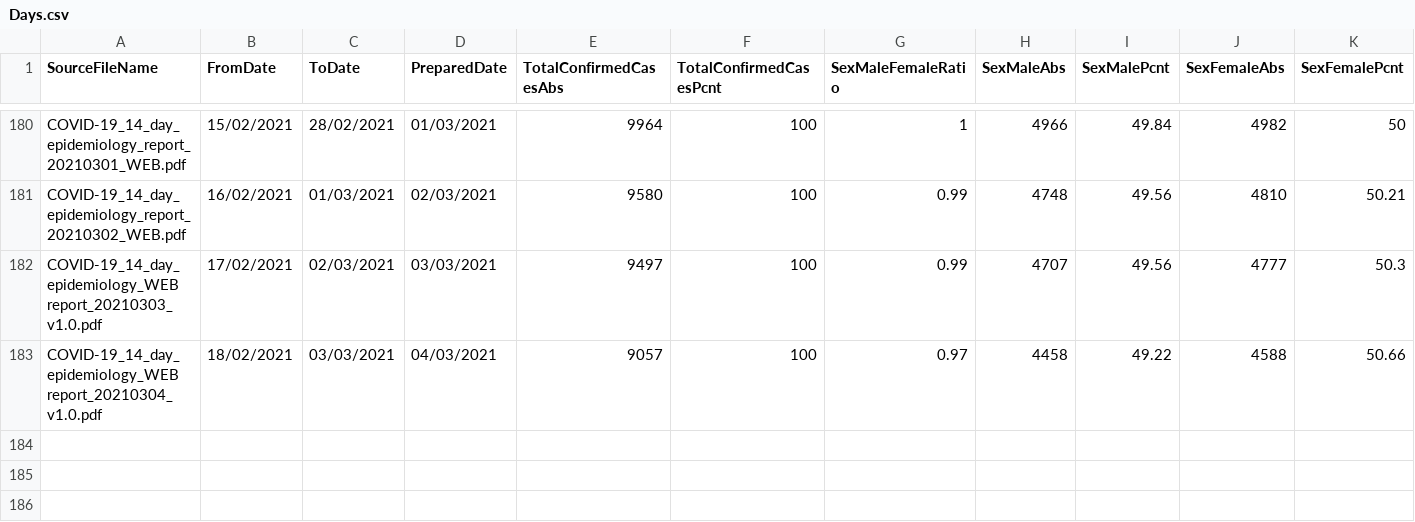
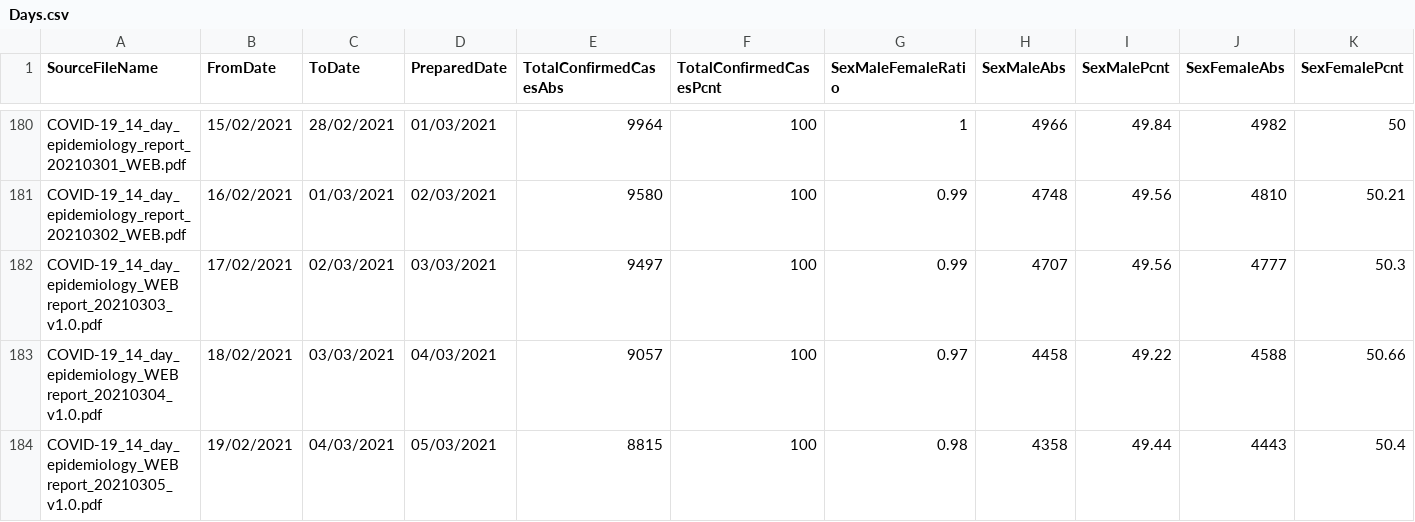
Before and after one commit to isag-covid19/covid19-dataextracts, a CSV file: DailyEpidemiology/Days.csv, drawn as a sheet; only a part is shown, gaps mark what is left out; rows hold the shown columns only; the diff names each change by its address in the sheet, - before the commit and + after, or states it on an @@ line.

```diff
--- a/DailyEpidemiology/Days.csv
+++ b/DailyEpidemiology/Days.csv
+row 184: COVID-19_14_day_epidemiology_WEB report_20210305_v1.0.pdf | 19/02/2021 | 04/03/2021 | 05/03/2021 | 8815 | 100 | 0.98 | 4358 | 49.44 | 4443 | 50.4
```
Also changed, not shown: NIWeekly/NorthenIrelandWeekly.csv, 1 other file.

-*-*-

#### Exercise:
Copy every record verbatim while leaving each picture out.

#### Response to the exercise:
Before and after one commit to isag-covid19/covid19-dataextracts, a CSV file: DailyEpidemiology/Days.csv, drawn as a sheet; only a part is shown, gaps mark what is left out; rows hold the shown columns only; the diff names each change by its address in the sheet, - before the commit and + after, or states it on an @@ line.

```diff
--- a/DailyEpidemiology/Days.csv
+++ b/DailyEpidemiology/Days.csv
+row 184: COVID-19_14_day_epidemiology_WEB report_20210305_v1.0.pdf | 19/02/2021 | 04/03/2021 | 05/03/2021 | 8815 | 100 | 0.98 | 4358 | 49.44 | 4443 | 50.4
```
Also changed, not shown: NIWeekly/NorthenIrelandWeekly.csv, 1 other file.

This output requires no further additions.